A second way out of our dilemma would be for the secondary literature such as Biological Abstracts or Current Contents to provide a link somehow between citations in the WWW versions of their databases and publisher full-text databases. An important element to help implement this service is the Digital Object Identifier (DOI) (A unique identification number assigned to online content.) If both a publisher and an index can easily assign a DOI (the same DOI!) to a journal article, then providing a hyperlink from the index to the full-text should also be easy.  {Academic Press} is participating in the online prototype of the DOI announced by the Association of American Publishers.
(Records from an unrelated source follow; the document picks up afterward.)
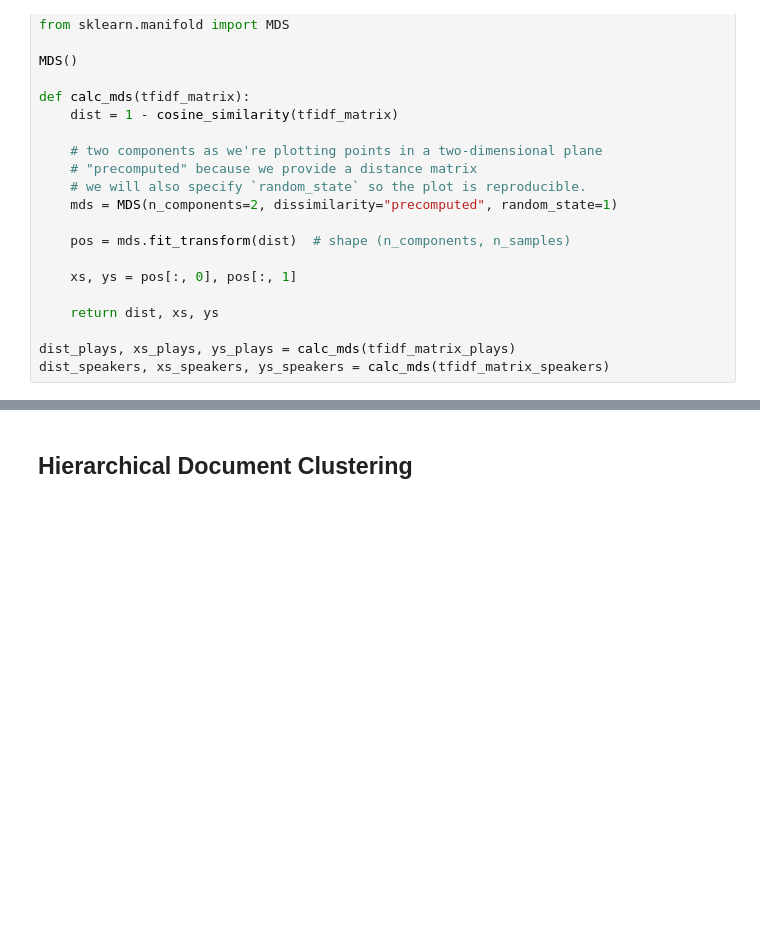
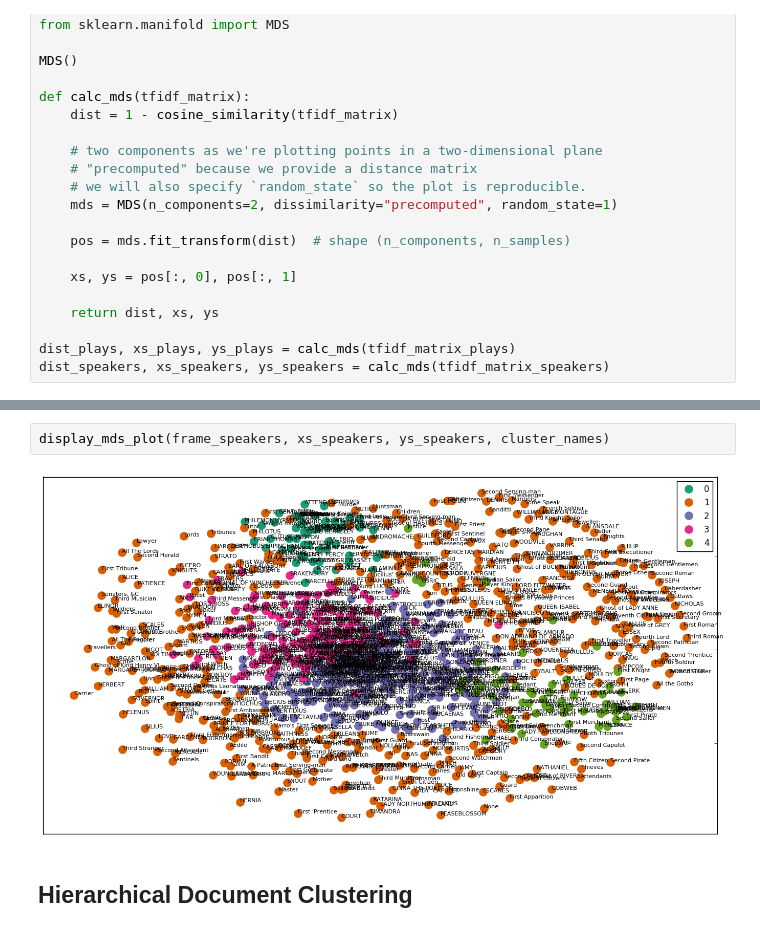
Before and after one commit to rabjohnston/E81HW5, a Jupyter notebook: HW5_rob.ipynb, the cells around one changed output, grey strips where cells are left out. Drawn from its saved outputs; the diff is of its cells as text; blank space fills up the shorter version.

```diff
--- a/HW5_rob.ipynb
+++ b/HW5_rob.ipynb
@@ -458,5 +504,9 @@ display_mds_plot(frame_speakers, xs_speakers, ys_speakers)
 # %% [markdown]
 <a id='hdc_details'></a>
+# %%
+display_mds_plot(frame_speakers, xs_speakers, ys_speakers, cluster_names)
+# %% [output]
+[figure, added]
 # %% [markdown]
 ## Hierarchical Document Clustering
 # %%
```
Also changed, not shown: parts of 16 cells of this notebook.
Academic Press is also participating in an exciting project of the National Library of Medicine (NLM).  NLM is making MEDLINE available online without charge through PubMed.  PubMed has established direct publisher links, where possible, between MEDLINE abstracts and the publishers of full-text articles.  This is a new program and, as yet, there are not enough links to AP to give this project a good test. And in mid-February, 1998, {BioMedNet ("The world wide club for the biological and medical community")} announced that the MEDLINE it offers on its site will also link directly to articles in IDEAL.

OCLC has also announced that in 1998 it will begin linking the 65 indexing and abstracting databases from the FirstSearch service with the full-text journals available in its own ECO.  Academic Press, as we have seen, will be a part of this.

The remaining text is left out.